** Opening Supplied material block **

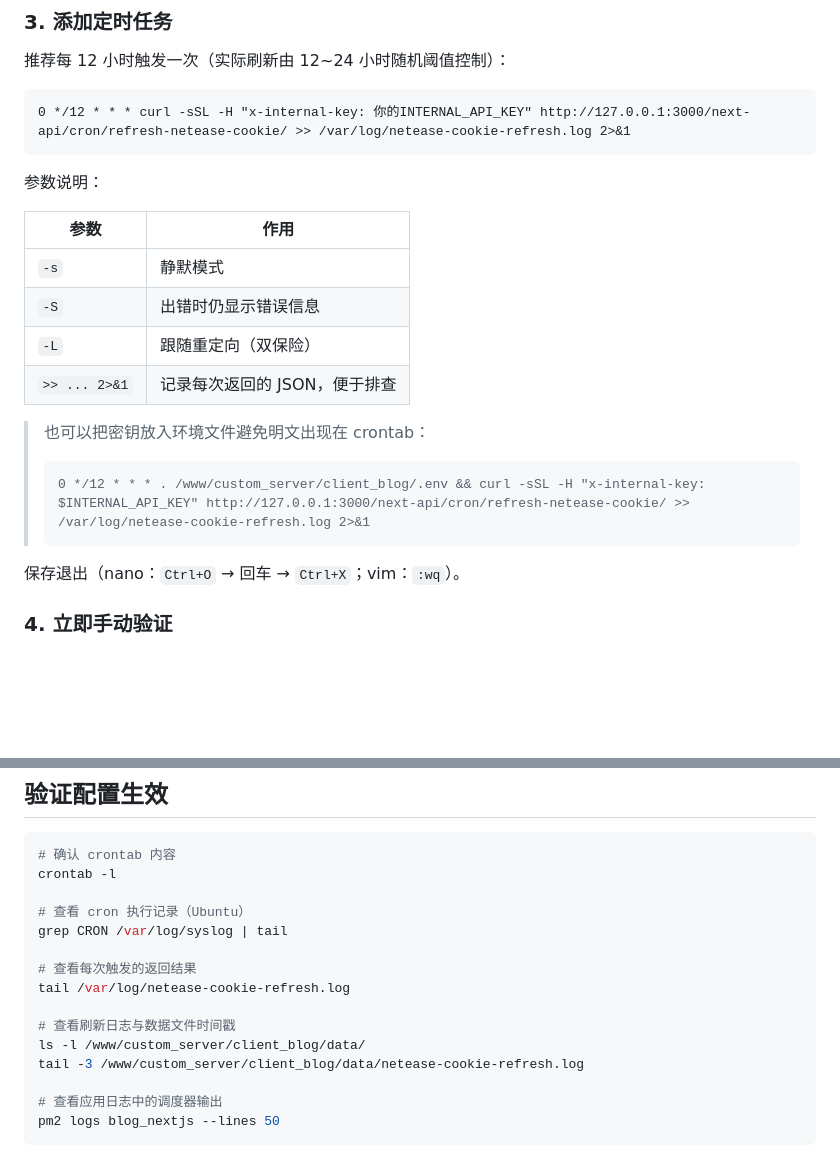
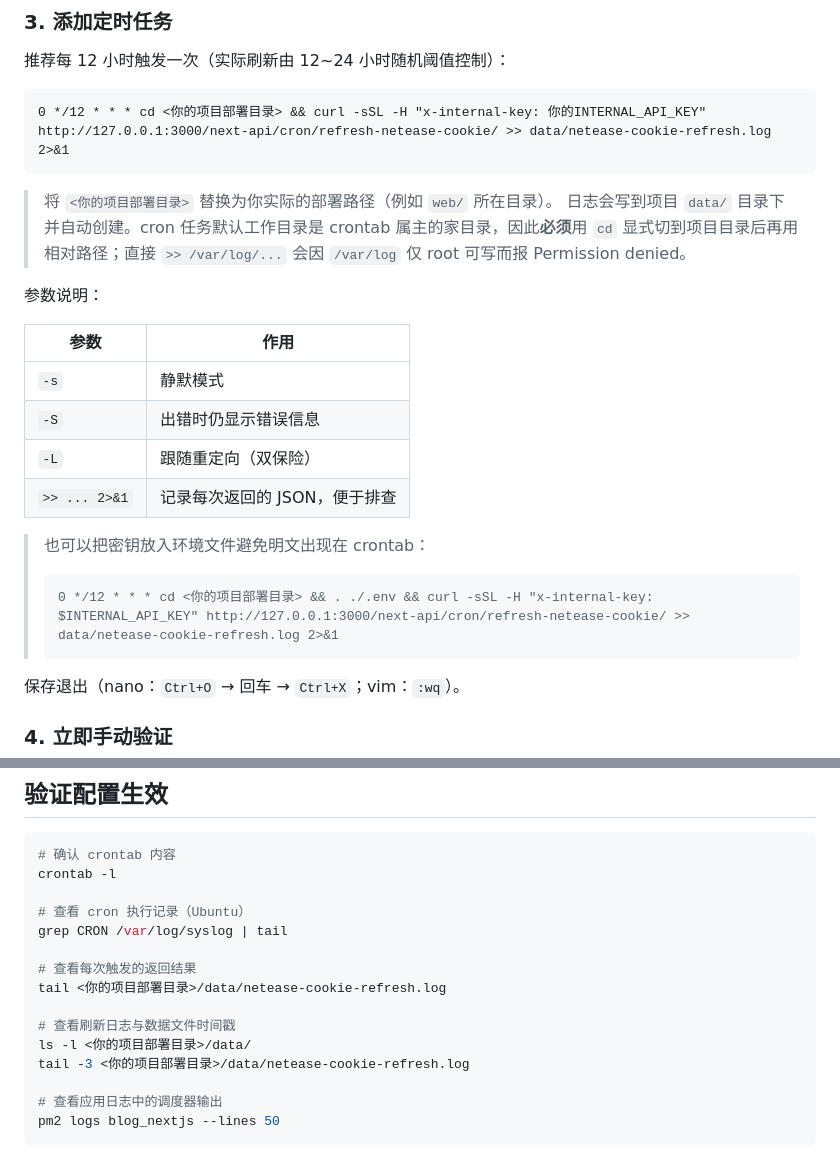
Before and after one commit to HanphoneJan/hanphone-blog, a Markdown page: web/CRON_SETUP.md, 2 parts joined by grey strips. Drawn GitHub-style; blank space fills up the shorter version.

````diff
--- a/web/CRON_SETUP.md
+++ b/web/CRON_SETUP.md
@@ -58,8 +58,11 @@ sudo crontab -e
 推荐每 12 小时触发一次（实际刷新由 12~24 小时随机阈值控制）：
 
 ```cron
-0 */12 * * * curl -sSL -H "x-internal-key: 你的INTERNAL_API_KEY" http://127.0.0.1:3000/next-api/cron/refresh-netease-cookie/ >> /var/log/netease-cookie-refresh.log 2>&1
+0 */12 * * * cd <你的项目部署目录> && curl -sSL -H "x-internal-key: 你的INTERNAL_API_KEY" http://127.0.0.1:3000/next-api/cron/refresh-netease-cookie/ >> data/netease-cookie-refresh.log 2>&1
 ```
+
+> 将 `<你的项目部署目录>` 替换为你实际的部署路径（例如 `web/` 所在目录）。
+> 日志会写到项目 `data/` 目录下并自动创建。cron 任务默认工作目录是 crontab 属主的家目录，因此**必须**用 `cd` 显式切到项目目录后再用相对路径；直接 `>> /var/log/...` 会因 `/var/log` 仅 root 可写而报 Permission denied。
 
 参数说明：
 
@@ -73,7 +76,7 @@ sudo crontab -e
 > 也可以把密钥放入环境文件避免明文出现在 crontab：
 >
 > ```cron
-> 0 */12 * * * . /www/custom_server/client_blog/.env && curl -sSL -H "x-internal-key: $INTERNAL_API_KEY" http://127.0.0.1:3000/next-api/cron/refresh-netease-cookie/ >> /var/log/netease-cookie-refresh.log 2>&1
+> 0 */12 * * * cd <你的项目部署目录> && . ./.env && curl -sSL -H "x-internal-key: $INTERNAL_API_KEY" http://127.0.0.1:3000/next-api/cron/refresh-netease-cookie/ >> data/netease-cookie-refresh.log 2>&1
 > ```
 
 保存退出（nano：`Ctrl+O` → 回车 → `Ctrl+X`；vim：`:wq`）。
@@ -103,11 +106,11 @@ crontab -l
 grep CRON /var/log/syslog | tail
 
 # 查看每次触发的返回结果
-tail /var/log/netease-cookie-refresh.log
+tail <你的项目部署目录>/data/netease-cookie-refresh.log
 
 # 查看刷新日志与数据文件时间戳
-ls -l /www/custom_server/client_blog/data/
-tail -3 /www/custom_server/client_blog/data/netease-cookie-refresh.log
+ls -l <你的项目部署目录>/data/
+tail -3 <你的项目部署目录>/data/netease-cookie-refresh.log
 
 # 查看应用日志中的调度器输出
 pm2 logs blog_nextjs --lines 50
````
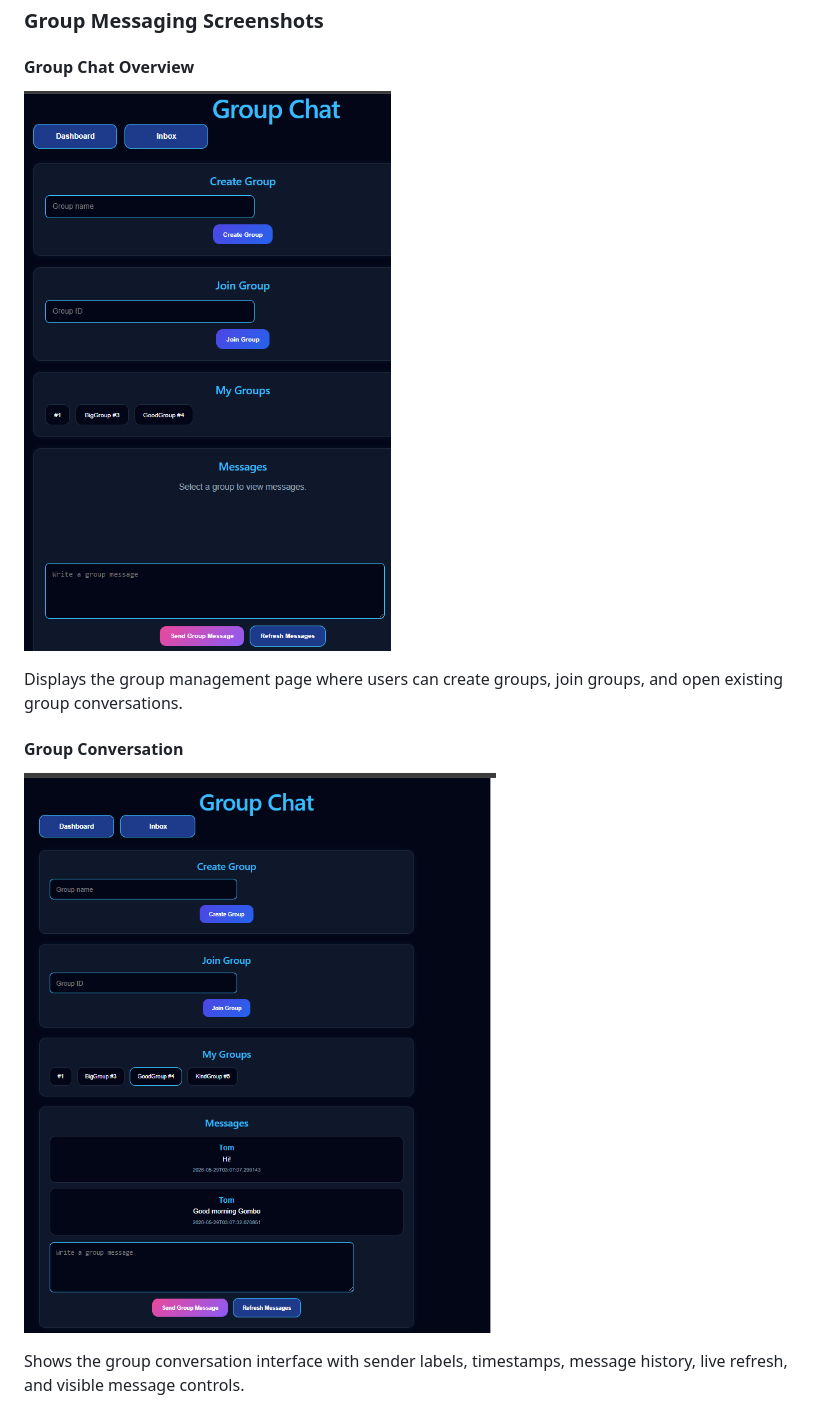
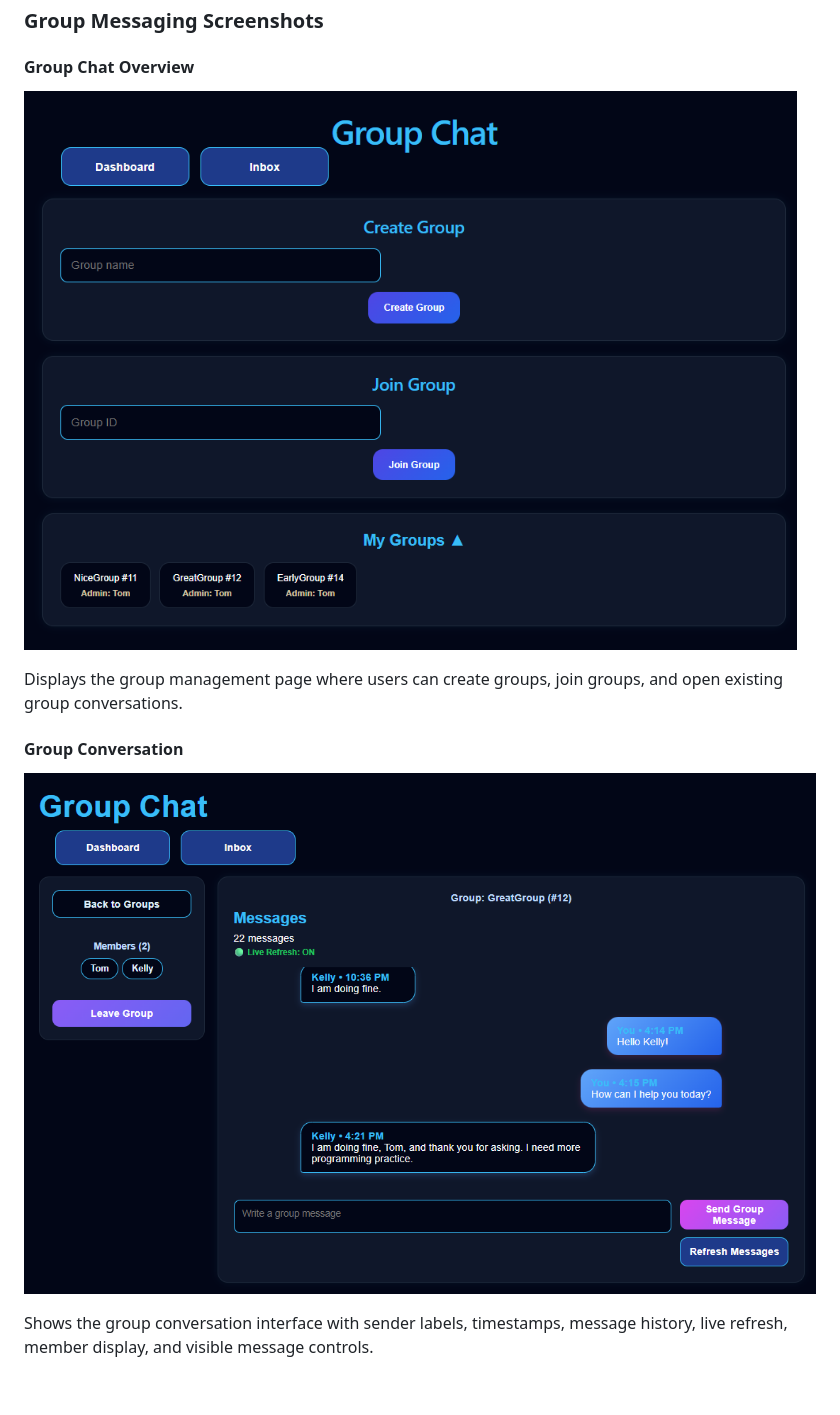
Before and after one commit to ThereseK02/secure-messaging-platform, a Markdown page: README.md, the part around one of its changes. Rendered like a GitHub page; pictures changed too: screenshots/group-messaging/15_group_chat_overview.png, screenshots/group-messaging/16_group_messages.png; blank space fills up the shorter version.

Commit message:
Refresh group chat screenshots

```diff
--- a/README.md
+++ b/README.md
@@ -568,5 +568,5 @@ Displays the group management page where users can create groups, join groups, a
 
 ![Group Messages](screenshots/group-messaging/16_group_messages.png)
 
-Shows the group conversation interface with sender labels, timestamps, message history, live refresh, and visible message controls.
+Shows the group conversation interface with sender labels, timestamps, message history, live refresh, member display, and visible message controls.
 
```
Also changed, not shown: other parts of README.md (+0 -5 lines).
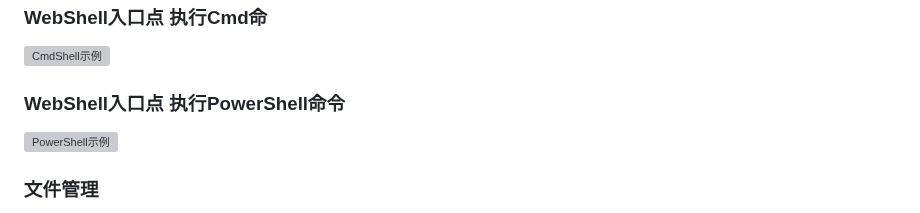
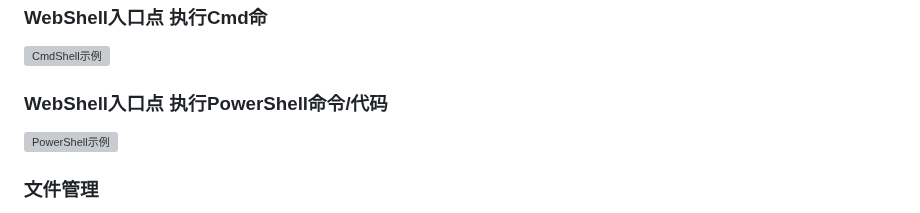
Before and after one commit to 0x7556/wolfshell, a Markdown page: README.md, the part around the change. GitHub-like rendering; grey boxes are pictures that could not be loaded.

```diff
--- a/README.md
+++ b/README.md
@@ -98,7 +98,7 @@ PS: 当然也可级联外网，比如抓了一些服务器当跳板，真正要
 
 ![CmdShell示例](http://www.18k.icu/img/wolfshell/CmdShell.png)
 
-### WebShell入口点 执行PowerShell命令
+### WebShell入口点 执行PowerShell命令/代码
 
 ![PowerShell示例](http://www.18k.icu/img/wolfshell/PowerShell.png)
 
```
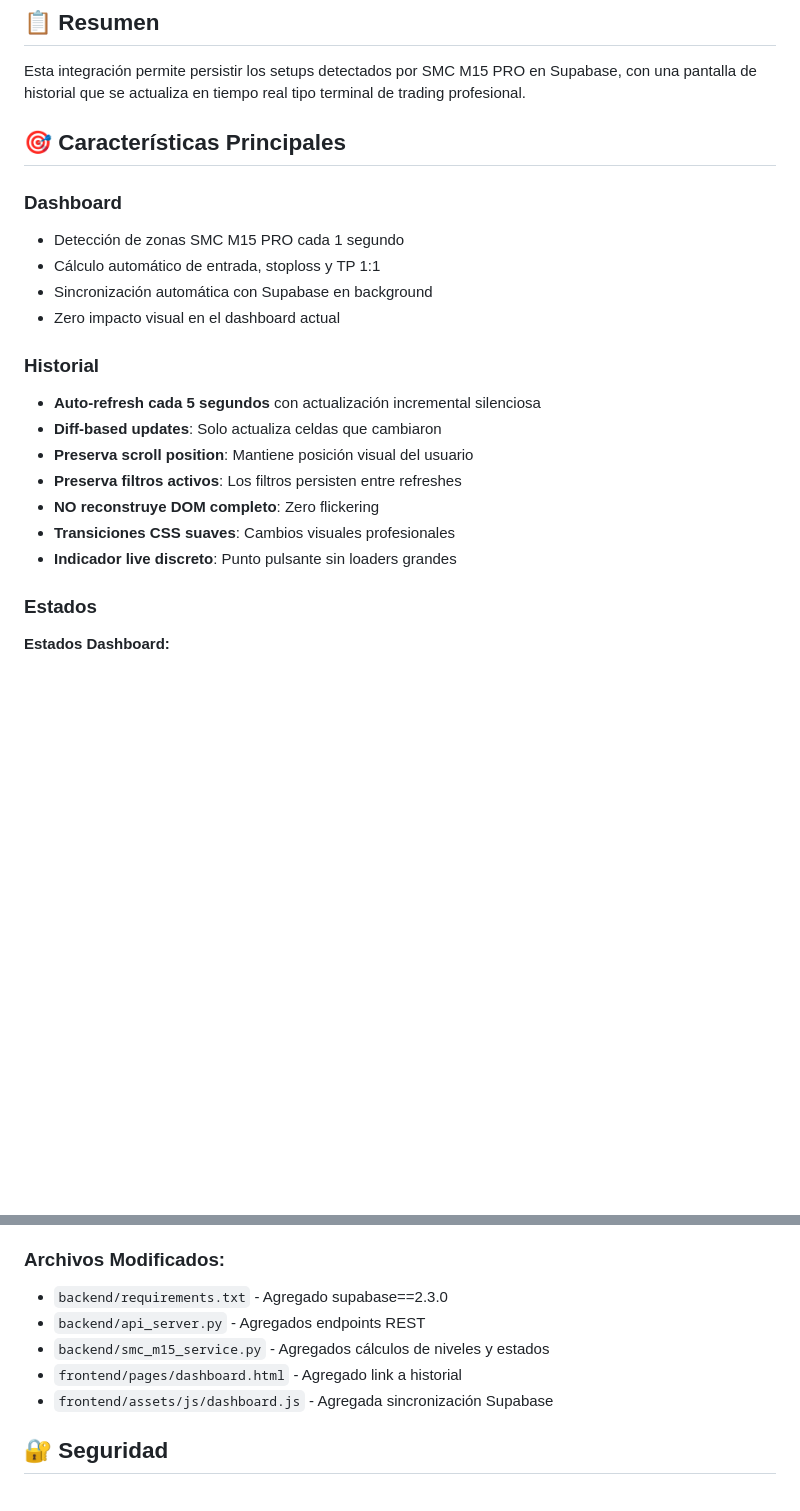
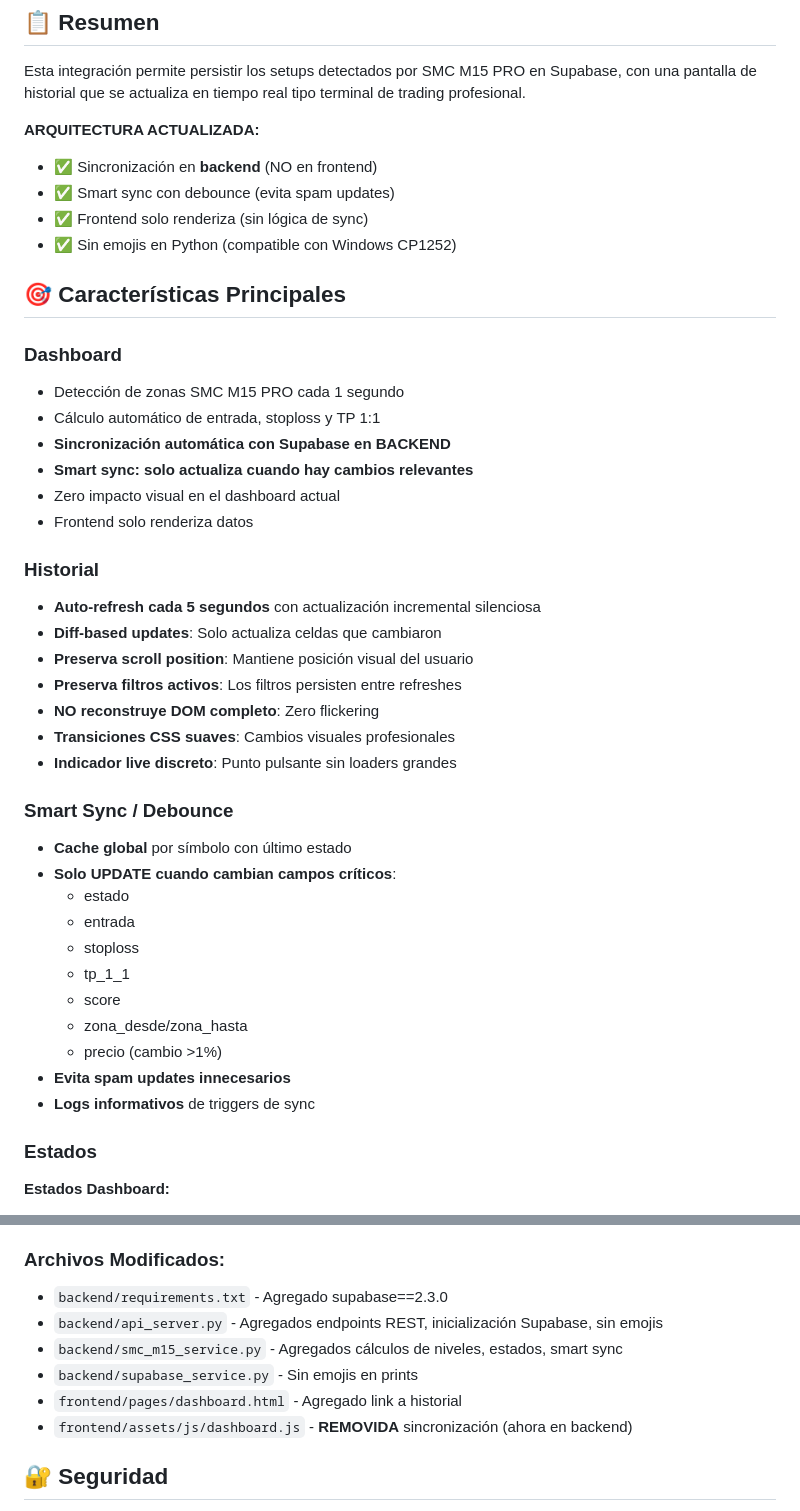
Before and after one commit to bosqueytierra/GreenTrading, a Markdown page: GreenTrading-Desktop/SUPABASE_INTEGRATION.md, 2 parts joined by grey strips. GitHub-like rendering; blank space fills up the shorter version.

```diff
--- a/GreenTrading-Desktop/SUPABASE_INTEGRATION.md
+++ b/GreenTrading-Desktop/SUPABASE_INTEGRATION.md
@@ -4,13 +4,21 @@
 
 Esta integración permite persistir los setups detectados por SMC M15 PRO en Supabase, con una pantalla de historial que se actualiza en tiempo real tipo terminal de trading profesional.
 
+**ARQUITECTURA ACTUALIZADA:**
+- ✅ Sincronización en **backend** (NO en frontend)
+- ✅ Smart sync con debounce (evita spam updates)
+- ✅ Frontend solo renderiza (sin lógica de sync)
+- ✅ Sin emojis en Python (compatible con Windows CP1252)
+
 ## 🎯 Características Principales
 
 ### Dashboard
 - Detección de zonas SMC M15 PRO cada 1 segundo
 - Cálculo automático de entrada, stoploss y TP 1:1
-- Sincronización automática con Supabase en background
+- **Sincronización automática con Supabase en BACKEND**
+- **Smart sync: solo actualiza cuando hay cambios relevantes**
 - Zero impacto visual en el dashboard actual
+- Frontend solo renderiza datos
 
 ### Historial
 - **Auto-refresh cada 5 segundos** con actualización incremental silenciosa
@@ -20,6 +28,19 @@ Esta integración permite persistir los setups detectados por SMC M15 PRO en Sup
 - **NO reconstruye DOM completo**: Zero flickering
 - **Transiciones CSS suaves**: Cambios visuales profesionales
 - **Indicador live discreto**: Punto pulsante sin loaders grandes
+
+### Smart Sync / Debounce
+- **Cache global** por símbolo con último estado
+- **Solo UPDATE cuando cambian campos críticos**:
+  - estado
+  - entrada
+  - stoploss
+  - tp_1_1
+  - score
+  - zona_desde/zona_hasta
+  - precio (cambio >1%)
+- **Evita spam updates innecesarios**
+- **Logs informativos** de triggers de sync
 
 ### Estados
 
@@ -283,10 +389,11 @@ La pantalla de historial está diseñada para sentirse como un terminal de tradi
 
 ### Archivos Modificados:
 - `backend/requirements.txt` - Agregado supabase==2.3.0
-- `backend/api_server.py` - Agregados endpoints REST
-- `backend/smc_m15_service.py` - Agregados cálculos de niveles y estados
+- `backend/api_server.py` - Agregados endpoints REST, inicialización Supabase, sin emojis
+- `backend/smc_m15_service.py` - Agregados cálculos de niveles, estados, smart sync
+- `backend/supabase_service.py` - Sin emojis en prints
 - `frontend/pages/dashboard.html` - Agregado link a historial
-- `frontend/assets/js/dashboard.js` - Agregada sincronización Supabase
+- `frontend/assets/js/dashboard.js` - **REMOVIDA** sincronización (ahora en backend)
 
 ## 🔐 Seguridad
 
```
Also changed, not shown: other parts of GreenTrading-Desktop/SUPABASE_INTEGRATION.md (+104 -19 lines).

** Closing Supplied material block **

▶ _Exercise instructions_:
Take from the entries every line that has the string "cada".

▶ _Exercise solution_:
 - Detección de zonas SMC M15 PRO cada 1 segundo
 - **Auto-refresh cada 5 segundos** con actualización incremental silenciosa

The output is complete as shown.